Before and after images
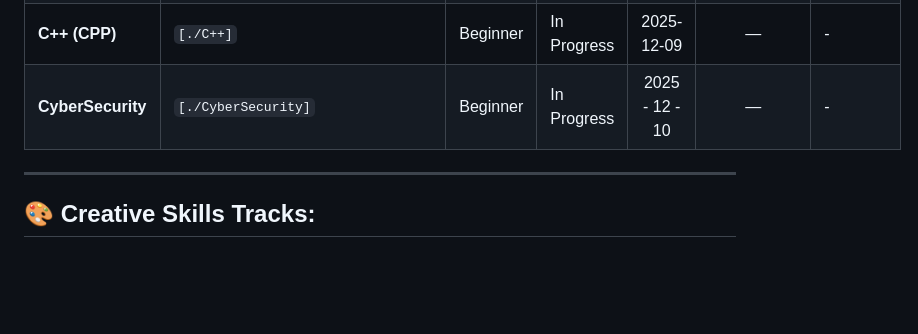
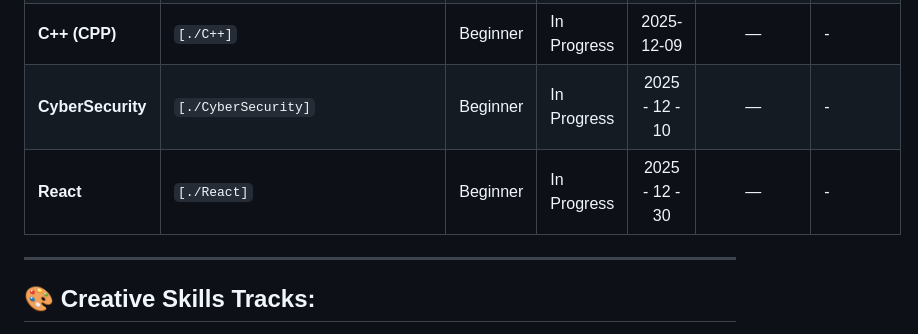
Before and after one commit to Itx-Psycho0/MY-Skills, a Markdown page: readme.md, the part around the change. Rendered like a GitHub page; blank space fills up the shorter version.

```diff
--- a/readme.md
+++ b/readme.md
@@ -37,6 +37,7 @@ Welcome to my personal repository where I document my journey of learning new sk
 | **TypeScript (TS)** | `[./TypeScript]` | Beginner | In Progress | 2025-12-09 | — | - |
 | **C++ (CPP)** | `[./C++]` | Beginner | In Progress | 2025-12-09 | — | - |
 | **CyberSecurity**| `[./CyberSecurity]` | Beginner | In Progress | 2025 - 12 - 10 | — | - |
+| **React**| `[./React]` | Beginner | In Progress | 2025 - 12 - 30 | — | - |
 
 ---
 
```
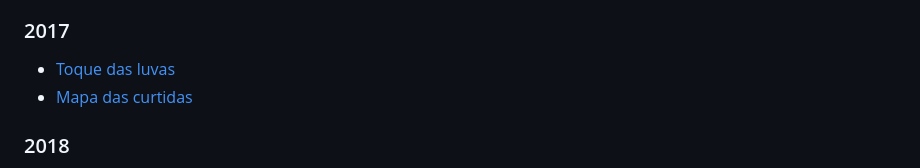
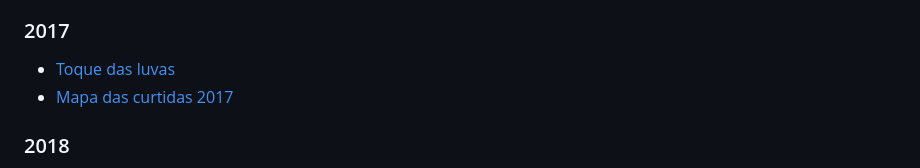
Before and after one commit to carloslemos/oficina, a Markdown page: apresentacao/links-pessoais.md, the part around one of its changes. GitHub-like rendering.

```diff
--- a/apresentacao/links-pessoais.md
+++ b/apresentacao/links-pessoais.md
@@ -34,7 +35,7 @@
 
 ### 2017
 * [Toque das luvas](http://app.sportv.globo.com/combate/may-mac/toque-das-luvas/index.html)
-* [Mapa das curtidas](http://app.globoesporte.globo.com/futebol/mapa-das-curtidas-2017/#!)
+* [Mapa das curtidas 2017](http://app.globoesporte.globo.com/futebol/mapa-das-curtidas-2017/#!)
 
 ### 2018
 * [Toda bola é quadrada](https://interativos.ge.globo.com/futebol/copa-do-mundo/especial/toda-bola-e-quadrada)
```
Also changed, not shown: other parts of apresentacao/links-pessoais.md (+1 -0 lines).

▶ _PROBLEM DETAILS_:
Wherever "apresentacao" occurs in the entries above, copy the line it sits on.

▶ _RESPONSE FOR THIS EXERCISE_:
Before and after one commit to carloslemos/oficina, a Markdown page: apresentacao/links-pessoais.md, the part around one of its changes. GitHub-like rendering.
--- a/apresentacao/links-pessoais.md
+++ b/apresentacao/links-pessoais.md
Also changed, not shown: other parts of apresentacao/links-pessoais.md (+1 -0 lines).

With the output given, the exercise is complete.